Tag Archives | Moonies

Mike Kropveld: The Man Who Rescues People From Cults

All about Mike Kropveld, who specializes in rescuing people from cults, via the Walrus:

When Mike Kropveld was twenty-eight, he helped plan a mission to rescue his friend, a teacher named Benji Carroll, from an international cult. Kropveld remembers hosting a meeting with Carroll’s parents and several distraught friends in his cramped Montreal living room. “His parents bought Danishes, but nobody ate them,” he says. On a trip to Berkeley, California, Carroll was recruited by members of a branch of the Unification Church, a religious order popularly known as the Moonies. It was 1977, and thanks to the Manson Family and the People’s Temple, terms such as mind control and brainwashing had entered the lexicon. At the time, the Bay Area city was a hotbed for unconventional beliefs. “People called it Berzerkeley,” Kropveld says.


Although Carroll had mostly lost contact with his Montreal community, he eventually agreed to meet his mother and sister at the San Francisco airport.

Read the rest
Continue Reading

The Wit And Wisdom Of Sun Myung Moon

The International Cultic Studies Association has a roundup of life advice from the just-deceased reverend, whose spiritual insight led to a multibillion-dollar business empire, millions of devotees, and the admiration and friendship of presidents Richard Nixon, Ronald Reagan, and George Bush:

On Democracy: “My dream is to organize a Christian political party including…all the sects. Then, the communist power will be helpless before ours….But when it comes to our age, we must have an automatic theocracy to rule the world.

On Lies: “If you tell a lie to make a person better, then that is not a sin.”

On Race: “Father thinks about the three races, yellow, black, and white. Orientals can contribute in the spiritual aspect, white people can contribute in the analytical, scientific area, while black people can contribute in the physical area.”

On Marriage: “You will be happy to die on the earliest possible date. You will be pleased, won’t you?

Read the rest
Continue Reading

Christian Cult Leader And Business Tycoon Sun Myung Moon Dies

His ideas were insane and his vast influence dangerous, but viewed as performance art, his mass weddings of thousands of international strangers at basketball arenas must be appreciated. Via the Los Angeles Times:

The Rev. Sun Myung Moon, the self-proclaimed Messiah from South Korea who led the Unification Church, one of the most controversial religious movements to sweep America in the 1970s, has died. He was 92. At the height of his popularity, he claimed 5 million members worldwide…followers [who] were mocked as “Moonies.”

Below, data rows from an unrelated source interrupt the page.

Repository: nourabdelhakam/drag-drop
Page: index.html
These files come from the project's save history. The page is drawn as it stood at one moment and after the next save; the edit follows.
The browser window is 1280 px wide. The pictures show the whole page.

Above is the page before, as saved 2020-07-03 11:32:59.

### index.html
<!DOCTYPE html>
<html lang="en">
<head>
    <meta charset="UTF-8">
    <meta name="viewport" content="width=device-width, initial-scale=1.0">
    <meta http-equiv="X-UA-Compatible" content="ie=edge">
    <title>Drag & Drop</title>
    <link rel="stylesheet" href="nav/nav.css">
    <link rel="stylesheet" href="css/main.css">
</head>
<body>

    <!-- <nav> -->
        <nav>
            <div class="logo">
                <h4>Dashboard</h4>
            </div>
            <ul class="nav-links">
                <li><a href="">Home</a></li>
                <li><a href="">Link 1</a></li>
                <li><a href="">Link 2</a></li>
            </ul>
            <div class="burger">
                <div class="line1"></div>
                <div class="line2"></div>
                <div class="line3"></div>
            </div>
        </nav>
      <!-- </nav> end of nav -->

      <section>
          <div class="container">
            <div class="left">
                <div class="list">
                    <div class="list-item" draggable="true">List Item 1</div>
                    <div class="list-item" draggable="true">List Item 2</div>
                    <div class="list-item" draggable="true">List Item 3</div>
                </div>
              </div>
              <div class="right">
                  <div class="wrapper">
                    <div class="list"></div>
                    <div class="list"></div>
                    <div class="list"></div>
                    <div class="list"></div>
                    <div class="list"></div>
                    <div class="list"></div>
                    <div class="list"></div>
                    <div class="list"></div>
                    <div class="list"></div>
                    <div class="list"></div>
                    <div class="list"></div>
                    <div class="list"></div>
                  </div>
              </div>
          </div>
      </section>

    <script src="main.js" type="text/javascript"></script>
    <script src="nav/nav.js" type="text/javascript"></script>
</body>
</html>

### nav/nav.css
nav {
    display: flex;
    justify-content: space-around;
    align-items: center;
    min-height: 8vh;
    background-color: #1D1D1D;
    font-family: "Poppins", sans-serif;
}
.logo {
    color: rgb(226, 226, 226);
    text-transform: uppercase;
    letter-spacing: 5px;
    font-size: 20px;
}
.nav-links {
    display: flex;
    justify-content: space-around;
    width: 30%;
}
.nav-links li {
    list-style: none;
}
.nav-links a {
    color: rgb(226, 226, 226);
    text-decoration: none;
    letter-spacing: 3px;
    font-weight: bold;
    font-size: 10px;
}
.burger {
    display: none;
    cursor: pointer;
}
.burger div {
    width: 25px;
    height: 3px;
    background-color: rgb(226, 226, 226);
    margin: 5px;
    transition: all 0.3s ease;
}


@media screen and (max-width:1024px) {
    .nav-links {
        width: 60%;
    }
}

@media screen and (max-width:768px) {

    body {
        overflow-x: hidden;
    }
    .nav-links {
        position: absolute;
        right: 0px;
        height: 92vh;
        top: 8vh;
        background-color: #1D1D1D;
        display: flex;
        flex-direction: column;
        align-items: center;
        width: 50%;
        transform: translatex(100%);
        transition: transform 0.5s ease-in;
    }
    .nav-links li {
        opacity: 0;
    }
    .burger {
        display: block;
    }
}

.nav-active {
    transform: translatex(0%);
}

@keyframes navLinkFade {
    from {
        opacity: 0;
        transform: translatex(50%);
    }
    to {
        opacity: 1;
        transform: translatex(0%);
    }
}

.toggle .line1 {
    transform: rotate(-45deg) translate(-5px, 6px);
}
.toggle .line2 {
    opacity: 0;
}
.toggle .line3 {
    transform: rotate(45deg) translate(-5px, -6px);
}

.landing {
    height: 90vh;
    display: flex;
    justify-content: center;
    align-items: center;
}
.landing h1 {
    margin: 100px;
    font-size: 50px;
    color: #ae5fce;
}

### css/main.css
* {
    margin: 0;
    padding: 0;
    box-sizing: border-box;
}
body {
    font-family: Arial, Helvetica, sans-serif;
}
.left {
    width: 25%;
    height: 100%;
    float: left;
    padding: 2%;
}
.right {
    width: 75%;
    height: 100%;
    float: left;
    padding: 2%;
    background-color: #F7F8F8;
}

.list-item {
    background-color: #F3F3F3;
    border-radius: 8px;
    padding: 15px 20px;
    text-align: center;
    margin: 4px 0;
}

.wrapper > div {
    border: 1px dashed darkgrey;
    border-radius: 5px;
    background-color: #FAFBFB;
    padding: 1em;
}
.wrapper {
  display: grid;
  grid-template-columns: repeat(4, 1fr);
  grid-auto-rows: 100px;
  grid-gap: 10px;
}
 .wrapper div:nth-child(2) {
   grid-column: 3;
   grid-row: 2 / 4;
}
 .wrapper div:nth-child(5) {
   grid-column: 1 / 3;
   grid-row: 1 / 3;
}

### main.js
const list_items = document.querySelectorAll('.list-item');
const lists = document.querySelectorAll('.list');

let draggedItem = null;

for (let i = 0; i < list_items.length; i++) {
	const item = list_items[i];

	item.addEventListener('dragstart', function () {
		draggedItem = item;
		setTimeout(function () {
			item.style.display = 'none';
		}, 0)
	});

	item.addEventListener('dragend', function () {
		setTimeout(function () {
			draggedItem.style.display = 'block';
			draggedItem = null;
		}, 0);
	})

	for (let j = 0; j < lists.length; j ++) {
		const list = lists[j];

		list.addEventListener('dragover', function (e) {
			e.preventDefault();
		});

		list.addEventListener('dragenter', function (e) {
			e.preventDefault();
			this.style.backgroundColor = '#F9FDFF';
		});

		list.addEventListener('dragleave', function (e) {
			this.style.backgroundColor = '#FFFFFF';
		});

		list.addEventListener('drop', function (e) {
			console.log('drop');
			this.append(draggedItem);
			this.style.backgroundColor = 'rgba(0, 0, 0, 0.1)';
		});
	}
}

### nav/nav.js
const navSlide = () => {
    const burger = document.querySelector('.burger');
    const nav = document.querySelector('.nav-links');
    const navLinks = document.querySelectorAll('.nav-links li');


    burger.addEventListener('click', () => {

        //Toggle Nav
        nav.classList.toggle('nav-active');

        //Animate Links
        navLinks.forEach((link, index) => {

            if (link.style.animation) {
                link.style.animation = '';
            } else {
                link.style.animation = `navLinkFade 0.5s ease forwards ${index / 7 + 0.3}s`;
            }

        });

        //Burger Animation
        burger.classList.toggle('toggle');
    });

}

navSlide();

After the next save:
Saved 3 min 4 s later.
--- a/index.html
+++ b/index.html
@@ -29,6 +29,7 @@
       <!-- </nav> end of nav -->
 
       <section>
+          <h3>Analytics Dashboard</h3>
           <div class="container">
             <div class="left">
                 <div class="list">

Moon offered an unorthodox message that blended calls for world peace with an unusual interpretation of Christianity, strains of Confucianism and a strident anti-communism. He was famous for presiding over mass marriage ceremonies.

What also made Moon unusual was a multinational corporate vision that made him a millionaire many times over. He owned vast tracts of land in the U.S. and South America, as well as dozens of enterprises, including a ballet company, a university, a gun manufacturer, a seafood operation and several media organizations, most notably the conservative Washington Times newspaper.

Read the rest
Continue Reading

How Right-Wing Cult Leader Sun Myung Moon Bought Washington

From Alternet:

With money, media and promotion of a conservative political agenda, a self-styled Messiah and convicted felon became a frequent guest at the White House.

“Moon looked on the media as almost the nervous system for a global empire. Moon was the brain, and the media are to be, or were to be, the communications vehicle for his body politic surrounding the globe.”

In January 1992, PBS Frontline broadcast a film I directed that documented the amazing rise, fall and subsequent resurrection of Sun Myung Moon, founder of the Unification Church movement. The documentary showed how, through an adroit combination of money, media and the consistent promotion of a conservative political agenda, a self-styled Messiah and convicted felon had rapidly reinvented himself and was soon hailed at the White House.

At the time, few Americans paid much attention to Reverend Moon – and those that did had bizarre recollections of him and the “Moonies,” as his followers once called themselves: mass weddings of complete strangers, flower-peddling in the street, and repeated allegations of mind control and brainwashing.

Read the rest
Continue Reading